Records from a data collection

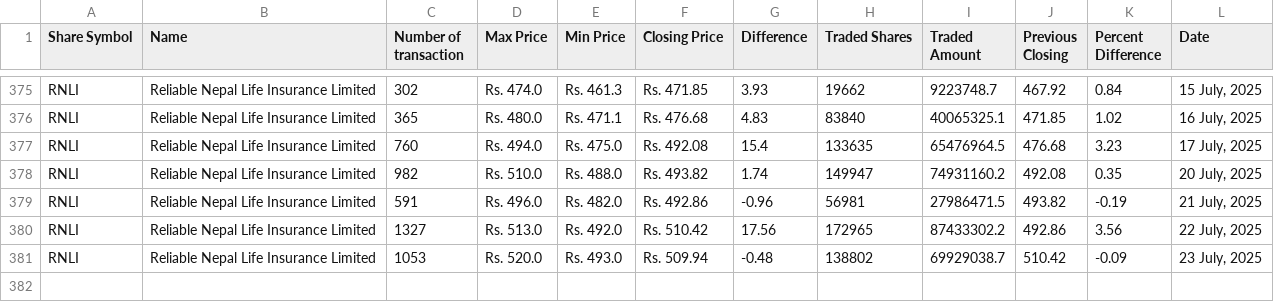
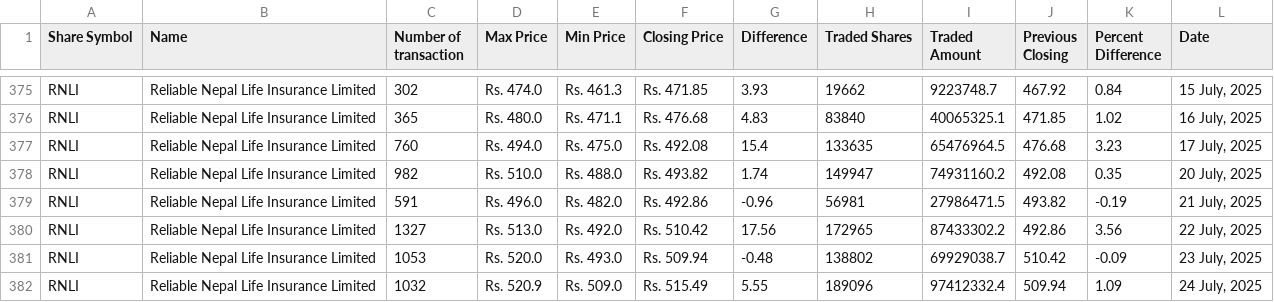
Before and after one commit to neeschal00/nepal-share, a CSV file: ShareData/rnli_today.csv, drawn as a sheet; only a part is shown, gaps mark what is left out.

```diff
--- a/ShareData/rnli_today.csv
+++ b/ShareData/rnli_today.csv
@@ -381 +381,2 @@ RNLI,Reliable Nepal Life Insurance Limited,1327,Rs. 513.0,Rs. 492.0,Rs. 510.42,1
 RNLI,Reliable Nepal Life Insurance Limited,1053,Rs. 520.0,Rs. 493.0,Rs. 509.94,-0.48,138802,69929038.7,510.42,-0.09,"23 July, 2025"
+RNLI,Reliable Nepal Life Insurance Limited,1032,Rs. 520.9,Rs. 509.0,Rs. 515.49,5.55,189096,97412332.4,509.94,1.09,"24 July, 2025"
```
Also changed, not shown: ShareData/mbjc_today.csv, ShareData/snli_today.csv, 36 other files.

§ WORK REQUIRED: Copy every line from the entries that contains the word "ShareData".

§ OUTPUT FOR THIS TASK:
Before and after one commit to neeschal00/nepal-share, a CSV file: ShareData/rnli_today.csv, drawn as a sheet; only a part is shown, gaps mark what is left out.
--- a/ShareData/rnli_today.csv
+++ b/ShareData/rnli_today.csv
Also changed, not shown: ShareData/mbjc_today.csv, ShareData/snli_today.csv, 36 other files.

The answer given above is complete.